Obama said the living presidents make up an exclusive club - but it's more like a support group for the men who have held the position.
"No matter how much you may think you are ready to assume the office of the presidency, it's impossible to truly understand the nature of the job until it's yours," Obama said. "And that's why every president gains a greater appreciation for all of those who served before them."
The other presidents struck a similar tone.
Clinton praised Bush for his efforts to combat AIDS in Africa, his work on global health and even for the paintings he's doing in retirement. And he said he'd gotten so close to the Bush family that there were jokes that "I had become the black sheep son."
Carter praised Bush for his role in helping secure peace between North and South Sudan in 2005 and the "great contributions you've made to the most needy people on earth."
Bush has kept a decidedly low profile since leaving office four years ago with an approval rating of just 33 percent. That figure has been gradually climbing and now is at 47 percent - about equal to Obama's own approval rating, according to a Washington Post-ABC News poll released ahead of the library opening.
If politics was absent from the podium on Thursday, it was still a prominent subtext.
Those in attendance included a number of potential candidates for president in 2016 - another Clinton (Hillary) and Bush (Jeb) among them.
George W. Bush in recent days played up the idea of his younger brother, the former governor of Florida, seeking the White House, telling C-SPAN, "My first advice is: Run."
Their mother, former first lady Barbara Bush, did the opposite.
"We've had enough Bushes," she said Thursday on NBC's "Today" show.
The presidential center at Southern Methodist University includes a library, museum and policy institute. It contains more than 70 million pages of paper records, 200 million emails, 4 million digital photos and 43,000 artifacts. Bush's library will feature the largest digital holdings of any of the 13 presidential libraries under the auspices of the National Archives and Records Administration.
A full-scale replica of the Oval Office as it looked during Bush's tenure sits on the campus, as does a piece of steel from the World Trade Center and the bullhorn that Bush used to punctuate the chaos at ground zero three days after 9/11. In the museum, visitors can gaze at a container of chads - the remnants of the famous Florida punch card ballots that played a pivotal role in the contested 2000 election that sent Bush to Washington.

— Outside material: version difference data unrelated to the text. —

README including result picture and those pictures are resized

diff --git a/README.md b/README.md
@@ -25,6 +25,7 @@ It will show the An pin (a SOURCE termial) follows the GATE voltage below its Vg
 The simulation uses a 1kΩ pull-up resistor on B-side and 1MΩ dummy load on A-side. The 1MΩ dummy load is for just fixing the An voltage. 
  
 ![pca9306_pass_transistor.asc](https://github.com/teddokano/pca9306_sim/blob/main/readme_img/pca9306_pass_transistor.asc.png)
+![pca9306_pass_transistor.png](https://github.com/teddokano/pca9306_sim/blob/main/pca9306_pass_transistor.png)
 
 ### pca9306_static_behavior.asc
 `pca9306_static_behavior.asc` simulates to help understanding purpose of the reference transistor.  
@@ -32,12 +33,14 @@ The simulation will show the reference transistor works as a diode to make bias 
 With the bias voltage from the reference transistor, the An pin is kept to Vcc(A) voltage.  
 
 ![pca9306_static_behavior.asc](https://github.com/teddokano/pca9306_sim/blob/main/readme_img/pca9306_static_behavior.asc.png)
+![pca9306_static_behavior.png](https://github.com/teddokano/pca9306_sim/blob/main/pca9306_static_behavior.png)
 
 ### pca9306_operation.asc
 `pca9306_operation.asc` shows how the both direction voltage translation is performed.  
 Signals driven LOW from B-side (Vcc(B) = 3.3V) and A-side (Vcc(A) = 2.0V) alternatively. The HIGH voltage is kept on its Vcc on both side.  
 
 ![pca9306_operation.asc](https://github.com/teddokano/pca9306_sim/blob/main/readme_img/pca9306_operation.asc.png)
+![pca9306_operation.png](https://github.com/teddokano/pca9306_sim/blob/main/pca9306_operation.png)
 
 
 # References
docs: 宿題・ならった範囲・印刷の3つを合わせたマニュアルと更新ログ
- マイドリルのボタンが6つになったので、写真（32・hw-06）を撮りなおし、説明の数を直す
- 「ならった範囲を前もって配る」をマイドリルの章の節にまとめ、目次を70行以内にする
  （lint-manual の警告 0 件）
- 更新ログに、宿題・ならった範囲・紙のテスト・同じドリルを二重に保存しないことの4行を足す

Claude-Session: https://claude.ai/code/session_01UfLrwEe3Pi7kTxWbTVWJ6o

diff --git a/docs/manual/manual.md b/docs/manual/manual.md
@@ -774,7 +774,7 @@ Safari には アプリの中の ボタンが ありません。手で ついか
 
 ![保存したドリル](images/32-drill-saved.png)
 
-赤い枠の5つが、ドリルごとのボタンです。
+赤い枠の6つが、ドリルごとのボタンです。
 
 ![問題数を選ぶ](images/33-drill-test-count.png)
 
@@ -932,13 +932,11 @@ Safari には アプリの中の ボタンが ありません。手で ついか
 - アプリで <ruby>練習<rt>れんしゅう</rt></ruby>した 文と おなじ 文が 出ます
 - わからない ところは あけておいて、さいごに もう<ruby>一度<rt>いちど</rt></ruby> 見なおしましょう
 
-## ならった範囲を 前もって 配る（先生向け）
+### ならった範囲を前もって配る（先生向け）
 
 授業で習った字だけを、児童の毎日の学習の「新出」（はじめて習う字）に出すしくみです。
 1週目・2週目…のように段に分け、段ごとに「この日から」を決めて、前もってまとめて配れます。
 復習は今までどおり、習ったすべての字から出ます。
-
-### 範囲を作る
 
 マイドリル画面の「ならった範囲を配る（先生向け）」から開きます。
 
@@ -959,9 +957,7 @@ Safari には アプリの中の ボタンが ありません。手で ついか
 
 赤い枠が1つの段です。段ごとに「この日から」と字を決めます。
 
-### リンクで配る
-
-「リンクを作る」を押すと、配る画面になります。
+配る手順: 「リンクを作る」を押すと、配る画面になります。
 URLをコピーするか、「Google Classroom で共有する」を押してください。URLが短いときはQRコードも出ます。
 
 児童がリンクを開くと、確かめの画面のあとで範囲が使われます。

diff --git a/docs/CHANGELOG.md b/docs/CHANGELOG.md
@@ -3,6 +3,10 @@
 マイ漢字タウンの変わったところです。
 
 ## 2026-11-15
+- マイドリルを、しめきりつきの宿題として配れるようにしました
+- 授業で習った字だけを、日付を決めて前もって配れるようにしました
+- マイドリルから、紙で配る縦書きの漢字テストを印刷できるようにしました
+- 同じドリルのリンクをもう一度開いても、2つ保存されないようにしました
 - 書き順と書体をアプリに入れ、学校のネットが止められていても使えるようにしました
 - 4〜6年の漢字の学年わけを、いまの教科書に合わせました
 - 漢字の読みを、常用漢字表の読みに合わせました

Laura Bush led the library's design committee, officials said, with a keen eye toward ensuring that the family's Texas roots were conspicuously reflected. Architects used local materials, including Texas Cordova cream limestone and trees from the central part of the state, in its construction.